Kyocera unveils world’s smallest, lightest and most powerful air-cooled UV curing light

The Kyocera G5A Series UV-LED Curing Light.
The new Kyocera G5A Series UV-LED Curing Light.

Kyocera Corporation has developed a new air-cooled UV-LED curing light (the Kyocera G5A Series) that it’s characterizing not only as the world’s most powerful, but also as the world’s smallest. The new light is ideal for use in industrial ultraviolet (UV) ink printing applications – including billboard printing – as well as UV-cured coating and adhesive processes. Kyocera’s added that its proprietary technology has resulted in the world’s highest UV intensity (24W/cm2) among air-cooled curing lights for UV printing. “This product sets a new industry standard by offering the highest performance in a package that’s also both the world’s lightest and smallest – at about half the size of a conventional air-cooled UV curing light offering high UV intensity,” the OEM said.

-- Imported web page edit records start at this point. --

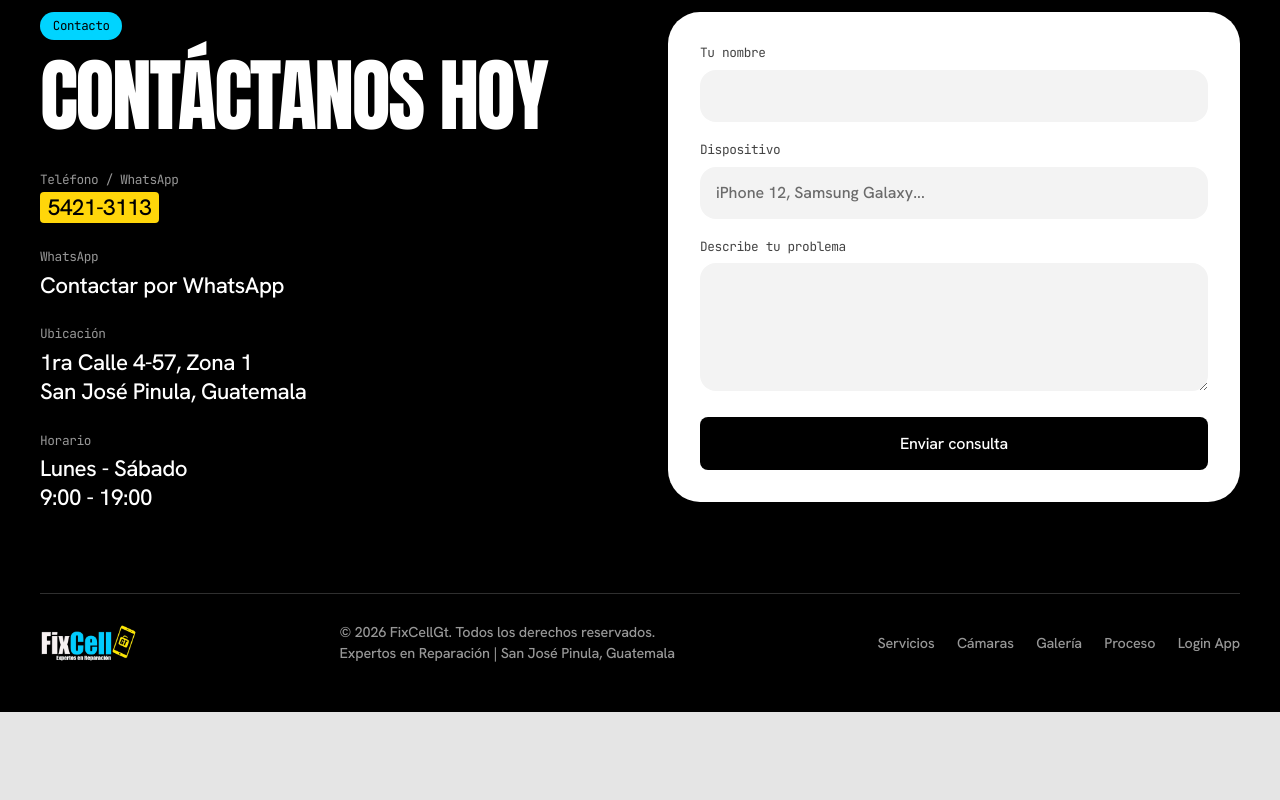
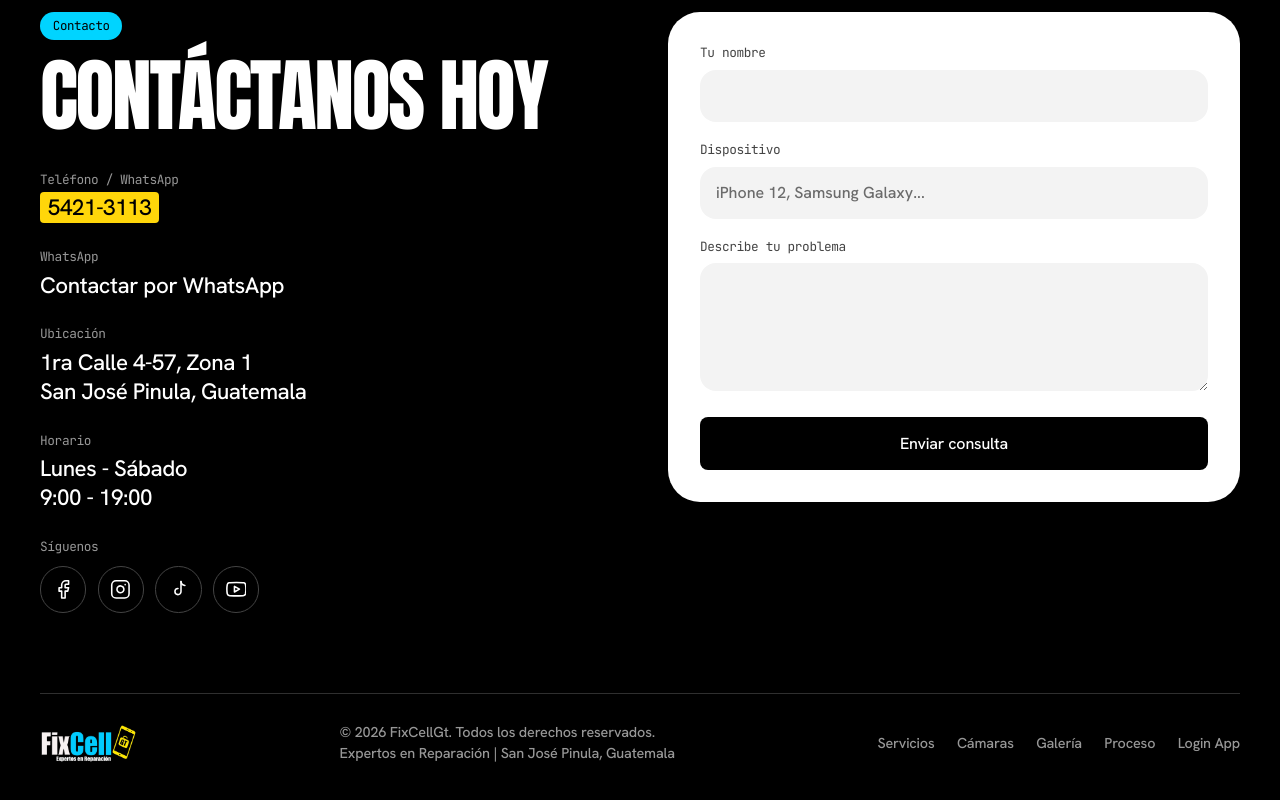
Before and after one commit to fixcellgt20-creator/fixcellgt-web, a plain HTML site: page index.html in a window 1280 px wide. Shown: the part 5136-5936 px from the top of the page. Before the commit the page ends 5848 px from the top, so only its background shows below. Drawn offline with Linux system fonts and the light colour scheme.

Commit message:
Contacto: redes sociales (Facebook, Instagram, TikTok, YouTube)
Co-Authored-By: Claude Sonnet 5.5 <noreply@anthropic.com>

```diff
--- a/index.html
+++ b/index.html
@@ -232,6 +232,11 @@
   .info dd{font-size:1.4rem;font-weight:500;line-height:1.3;margin-top:.25rem;letter-spacing:-.02em}
   .info a{text-decoration:none}
   .info a:hover{text-decoration:underline;text-underline-offset:4px}
+  /* redes sociales */
+  .social{display:flex;flex-wrap:wrap;gap:.7rem;margin-top:.6rem;list-style:none}
+  .social a{width:2.9rem;height:2.9rem;border-radius:50%;border:1px solid var(--slate);display:flex;align-items:center;justify-content:center;color:var(--white);transition:background-color .25s ease,color .25s ease,border-color .25s ease}
+  .social a:hover,.social a:focus-visible{background:var(--cyan);border-color:var(--cyan);color:var(--black)}
+  .social svg{width:1.3rem;height:1.3rem;fill:none;stroke:currentColor;stroke-width:1.8;stroke-linecap:round;stroke-linejoin:round}
   .form{background:var(--white);color:var(--black);border-radius:32px;padding:2rem}
   .field{margin-bottom:1.2rem}
   .field label{display:block;font-family:var(--f-mono);font-weight:400;font-size:.8rem;letter-spacing:-.03em;color:var(--slate);margin-bottom:.45rem}
@@ -550,6 +555,14 @@
           <div class="reveal"><dt>WhatsApp</dt><dd><a href="https://wa.me/50254213113" target="_blank" rel="noopener">Contactar por WhatsApp</a></dd></div>
           <div class="reveal"><dt>Ubicación</dt><dd>1ra Calle 4-57, Zona 1<br>San José Pinula, Guatemala</dd></div>
           <div class="reveal"><dt>Horario</dt><dd>Lunes - Sábado<br>9:00 - 19:00</dd></div>
+          <div class="reveal"><dt>Síguenos</dt><dd>
+            <ul class="social">
+              <li><a href="https://facebook.com/fixcellgt" target="_blank" rel="noopener" aria-label="Facebook de FixCellGt"><svg viewBox="0 0 24 24" aria-hidden="true"><path d="M18 2h-3a5 5 0 0 0-5 5v3H7v4h3v8h4v-8h3l1-4h-4V7a1 1 0 0 1 1-1h3z"/></svg></a></li>
+              <li><a href="https://instagram.com/fixcellgt" target="_blank" rel="noopener" aria-label="Instagram de FixCellGt"><svg viewBox="0 0 24 24" aria-hidden="true"><rect x="2" y="2" width="20" height="20" rx="5"/><path d="M16 11.37A4 4 0 1 1 12.63 8 4 4 0 0 1 16 11.37z"/><path d="M17.5 6.5h.01"/></svg></a></li>
+              <li><a href="https://tiktok.com/@fixcellgt" target="_blank" rel="noopener" aria-label="TikTok de FixCellGt"><svg viewBox="0 0 24 24" aria-hidden="true"><path d="M15 3v11.5a3.5 3.5 0 1 1-3.5-3.5"/><path d="M15 3c.3 2.4 2 4.2 4.5 4.4"/></svg></a></li>
+              <li><a href="https://youtube.com/@fixcellgt" target="_blank" rel="noopener" aria-label="YouTube de FixCellGt"><svg viewBox="0 0 24 24" aria-hidden="true"><path d="M22.54 6.42a2.78 2.78 0 0 0-1.94-2C18.88 4 12 4 12 4s-6.88 0-8.6.46a2.78 2.78 0 0 0-1.94 2A29 29 0 0 0 1 11.75a29 29 0 0 0 .46 5.33A2.78 2.78 0 0 0 3.4 19c1.72.46 8.6.46 8.6.46s6.88 0 8.6-.46a2.78 2.78 0 0 0 1.94-2 29 29 0 0 0 .46-5.25 29 29 0 0 0-.46-5.33z"/><path d="M9.75 15.02 15.5 11.75 9.75 8.48z"/></svg></a></li>
+            </ul>
+          </dd></div>
         </dl>
       </div>
       <form class="form reveal" style="--d:.15s" onsubmit="handleFormSubmit(event)">
```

Background. UV printing is a printing method that uses ultraviolet light to cure ink immediately as it’s printed, thus allowing for printing on a wide variety of non-paper media, including plastic sheets. In addition to its convenience, this printing method is more environmentally friendly, using energy-efficient LED lights. The G5A Series incorporates Kyocera’s proprietary ceramic substrate with excellent heat conductivity in a heat-radiating modular design, which allows LED elements to be mounted at an exceptionally high density. Since it employs an integrated air-cooling system that eliminates the need for supplemental liquid cooling equipment, it can help reduce total equipment costs while saving space. Furthermore, its scalable structure allows users to adjust irradiation width, enabling full design optimization to suit a wide range of applications and print media.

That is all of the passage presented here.